Bring together all lines of the material below that contain the string "Salinity".

________

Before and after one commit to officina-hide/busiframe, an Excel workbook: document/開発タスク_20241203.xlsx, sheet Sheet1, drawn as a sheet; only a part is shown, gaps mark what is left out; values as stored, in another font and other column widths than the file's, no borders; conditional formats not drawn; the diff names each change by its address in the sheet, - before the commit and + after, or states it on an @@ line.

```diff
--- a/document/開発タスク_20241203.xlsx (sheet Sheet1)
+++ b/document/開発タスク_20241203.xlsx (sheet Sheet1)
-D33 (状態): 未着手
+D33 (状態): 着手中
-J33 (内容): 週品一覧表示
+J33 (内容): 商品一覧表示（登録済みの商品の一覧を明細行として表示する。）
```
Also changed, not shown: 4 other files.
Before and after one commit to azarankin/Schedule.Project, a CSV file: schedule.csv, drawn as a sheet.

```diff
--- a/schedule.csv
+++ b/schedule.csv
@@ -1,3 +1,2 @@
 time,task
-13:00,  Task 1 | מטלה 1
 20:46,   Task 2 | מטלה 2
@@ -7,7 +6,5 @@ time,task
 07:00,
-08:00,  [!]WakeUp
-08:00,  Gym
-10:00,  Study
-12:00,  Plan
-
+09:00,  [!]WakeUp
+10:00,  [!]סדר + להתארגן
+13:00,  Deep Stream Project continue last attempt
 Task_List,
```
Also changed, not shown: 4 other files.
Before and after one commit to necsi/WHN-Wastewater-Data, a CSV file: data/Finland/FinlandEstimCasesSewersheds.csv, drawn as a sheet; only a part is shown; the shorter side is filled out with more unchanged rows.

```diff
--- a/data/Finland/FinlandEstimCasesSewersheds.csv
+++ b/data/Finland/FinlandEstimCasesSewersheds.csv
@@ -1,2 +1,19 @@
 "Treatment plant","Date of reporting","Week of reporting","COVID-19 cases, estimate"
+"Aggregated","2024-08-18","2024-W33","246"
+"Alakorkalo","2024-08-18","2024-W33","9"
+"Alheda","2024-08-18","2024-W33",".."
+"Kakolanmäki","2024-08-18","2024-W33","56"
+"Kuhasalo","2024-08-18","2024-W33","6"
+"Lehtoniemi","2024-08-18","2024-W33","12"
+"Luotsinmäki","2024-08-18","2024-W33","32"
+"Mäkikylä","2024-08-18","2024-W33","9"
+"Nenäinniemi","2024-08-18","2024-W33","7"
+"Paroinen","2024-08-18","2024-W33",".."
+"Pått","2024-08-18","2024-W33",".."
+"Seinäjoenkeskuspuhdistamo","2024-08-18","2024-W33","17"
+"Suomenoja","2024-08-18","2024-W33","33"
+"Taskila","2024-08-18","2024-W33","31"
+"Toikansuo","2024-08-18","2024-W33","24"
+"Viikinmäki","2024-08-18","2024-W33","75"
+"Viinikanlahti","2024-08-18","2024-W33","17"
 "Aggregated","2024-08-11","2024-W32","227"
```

________

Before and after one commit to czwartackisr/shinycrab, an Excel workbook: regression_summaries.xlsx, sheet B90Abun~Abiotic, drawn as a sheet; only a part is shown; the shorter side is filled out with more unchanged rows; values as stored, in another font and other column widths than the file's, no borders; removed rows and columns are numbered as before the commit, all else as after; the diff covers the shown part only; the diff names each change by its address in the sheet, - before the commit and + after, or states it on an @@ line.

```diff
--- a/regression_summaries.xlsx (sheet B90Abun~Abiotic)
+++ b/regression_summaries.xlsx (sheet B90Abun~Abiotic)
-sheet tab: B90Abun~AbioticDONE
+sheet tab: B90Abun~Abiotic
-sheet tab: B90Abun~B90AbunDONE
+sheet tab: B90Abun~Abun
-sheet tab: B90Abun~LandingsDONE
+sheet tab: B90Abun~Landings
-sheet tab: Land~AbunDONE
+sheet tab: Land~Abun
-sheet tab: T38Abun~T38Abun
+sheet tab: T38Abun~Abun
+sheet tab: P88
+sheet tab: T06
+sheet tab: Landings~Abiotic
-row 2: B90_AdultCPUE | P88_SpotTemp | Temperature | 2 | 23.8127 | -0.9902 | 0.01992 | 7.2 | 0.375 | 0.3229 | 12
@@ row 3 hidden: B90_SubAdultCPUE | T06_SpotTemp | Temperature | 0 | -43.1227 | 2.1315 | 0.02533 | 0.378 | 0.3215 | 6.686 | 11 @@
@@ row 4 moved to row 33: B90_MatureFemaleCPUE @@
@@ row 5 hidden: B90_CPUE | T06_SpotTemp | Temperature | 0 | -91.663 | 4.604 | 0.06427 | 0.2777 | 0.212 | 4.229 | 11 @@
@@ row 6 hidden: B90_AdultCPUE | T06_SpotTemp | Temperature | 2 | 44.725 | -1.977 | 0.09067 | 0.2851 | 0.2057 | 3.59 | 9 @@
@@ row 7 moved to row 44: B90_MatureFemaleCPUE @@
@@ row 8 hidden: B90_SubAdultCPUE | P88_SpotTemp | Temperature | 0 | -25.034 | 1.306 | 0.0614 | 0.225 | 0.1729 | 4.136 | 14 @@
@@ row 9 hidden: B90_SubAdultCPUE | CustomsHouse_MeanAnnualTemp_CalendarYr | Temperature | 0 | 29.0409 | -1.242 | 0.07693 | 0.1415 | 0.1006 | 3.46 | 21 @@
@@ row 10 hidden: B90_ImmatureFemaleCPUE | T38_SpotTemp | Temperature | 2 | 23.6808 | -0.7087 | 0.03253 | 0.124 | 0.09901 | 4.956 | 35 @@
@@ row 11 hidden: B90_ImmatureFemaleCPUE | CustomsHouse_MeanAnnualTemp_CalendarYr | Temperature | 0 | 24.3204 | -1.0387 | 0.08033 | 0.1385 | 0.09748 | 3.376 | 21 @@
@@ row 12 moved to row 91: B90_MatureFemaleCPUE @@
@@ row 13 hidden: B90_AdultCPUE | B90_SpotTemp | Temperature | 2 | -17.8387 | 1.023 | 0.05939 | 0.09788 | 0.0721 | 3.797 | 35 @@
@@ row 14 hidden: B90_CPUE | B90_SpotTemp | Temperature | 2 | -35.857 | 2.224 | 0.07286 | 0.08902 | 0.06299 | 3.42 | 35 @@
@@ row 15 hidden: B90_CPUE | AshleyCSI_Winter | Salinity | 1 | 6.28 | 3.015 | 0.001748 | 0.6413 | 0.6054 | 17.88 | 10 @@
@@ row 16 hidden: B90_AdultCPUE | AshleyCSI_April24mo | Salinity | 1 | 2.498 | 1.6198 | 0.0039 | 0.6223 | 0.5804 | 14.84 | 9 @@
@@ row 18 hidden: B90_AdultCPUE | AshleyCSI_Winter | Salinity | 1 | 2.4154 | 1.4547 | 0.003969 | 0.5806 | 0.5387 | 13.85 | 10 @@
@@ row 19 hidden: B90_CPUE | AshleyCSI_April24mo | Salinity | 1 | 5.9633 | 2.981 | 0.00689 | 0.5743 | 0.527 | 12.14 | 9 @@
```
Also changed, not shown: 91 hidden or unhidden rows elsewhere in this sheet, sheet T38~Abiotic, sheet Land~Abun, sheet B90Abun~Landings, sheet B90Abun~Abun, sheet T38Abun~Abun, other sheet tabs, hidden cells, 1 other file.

________

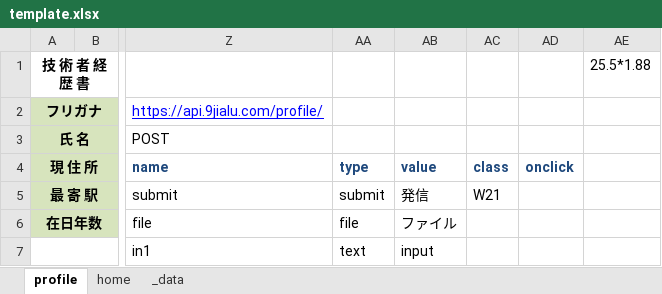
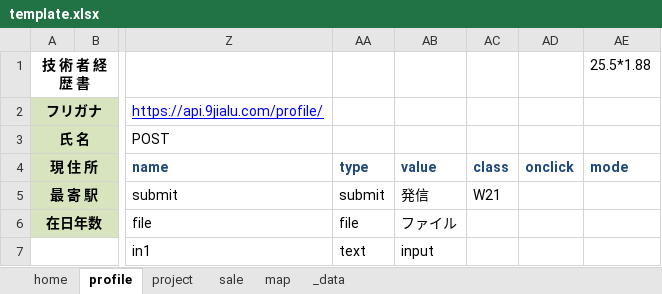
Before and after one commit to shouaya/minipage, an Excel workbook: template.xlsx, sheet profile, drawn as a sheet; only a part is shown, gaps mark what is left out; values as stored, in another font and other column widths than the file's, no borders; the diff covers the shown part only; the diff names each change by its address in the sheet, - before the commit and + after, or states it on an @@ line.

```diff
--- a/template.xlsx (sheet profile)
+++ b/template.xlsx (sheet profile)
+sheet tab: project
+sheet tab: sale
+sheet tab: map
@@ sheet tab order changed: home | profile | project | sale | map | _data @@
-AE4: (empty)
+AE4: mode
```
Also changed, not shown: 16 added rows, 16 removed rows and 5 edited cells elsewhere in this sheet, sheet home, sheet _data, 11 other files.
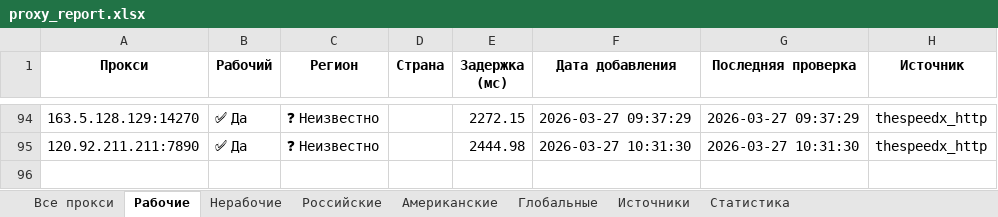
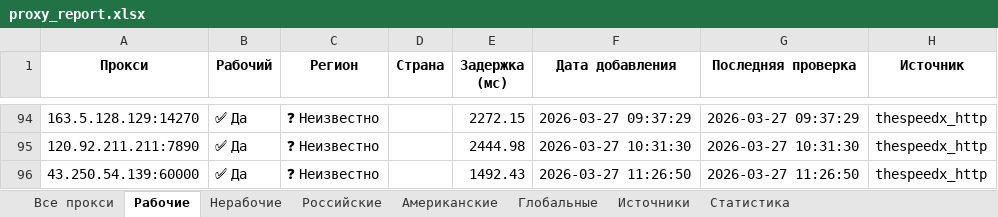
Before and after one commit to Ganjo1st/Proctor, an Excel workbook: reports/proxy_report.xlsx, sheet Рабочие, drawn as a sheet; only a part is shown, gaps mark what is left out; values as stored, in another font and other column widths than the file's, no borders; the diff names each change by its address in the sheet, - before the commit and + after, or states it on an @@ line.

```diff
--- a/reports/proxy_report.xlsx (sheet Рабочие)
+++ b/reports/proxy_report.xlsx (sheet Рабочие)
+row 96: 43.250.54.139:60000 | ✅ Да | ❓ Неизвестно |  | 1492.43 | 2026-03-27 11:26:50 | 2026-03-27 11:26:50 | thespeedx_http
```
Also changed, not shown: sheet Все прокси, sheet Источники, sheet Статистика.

________

■ **Result**
@@ row 15 hidden: B90_CPUE | AshleyCSI_Winter | Salinity | 1 | 6.28 | 3.015 | 0.001748 | 0.6413 | 0.6054 | 17.88 | 10 @@
@@ row 16 hidden: B90_AdultCPUE | AshleyCSI_April24mo | Salinity | 1 | 2.498 | 1.6198 | 0.0039 | 0.6223 | 0.5804 | 14.84 | 9 @@
@@ row 18 hidden: B90_AdultCPUE | AshleyCSI_Winter | Salinity | 1 | 2.4154 | 1.4547 | 0.003969 | 0.5806 | 0.5387 | 13.85 | 10 @@
@@ row 19 hidden: B90_CPUE | AshleyCSI_April24mo | Salinity | 1 | 5.9633 | 2.981 | 0.00689 | 0.5743 | 0.527 | 12.14 | 9 @@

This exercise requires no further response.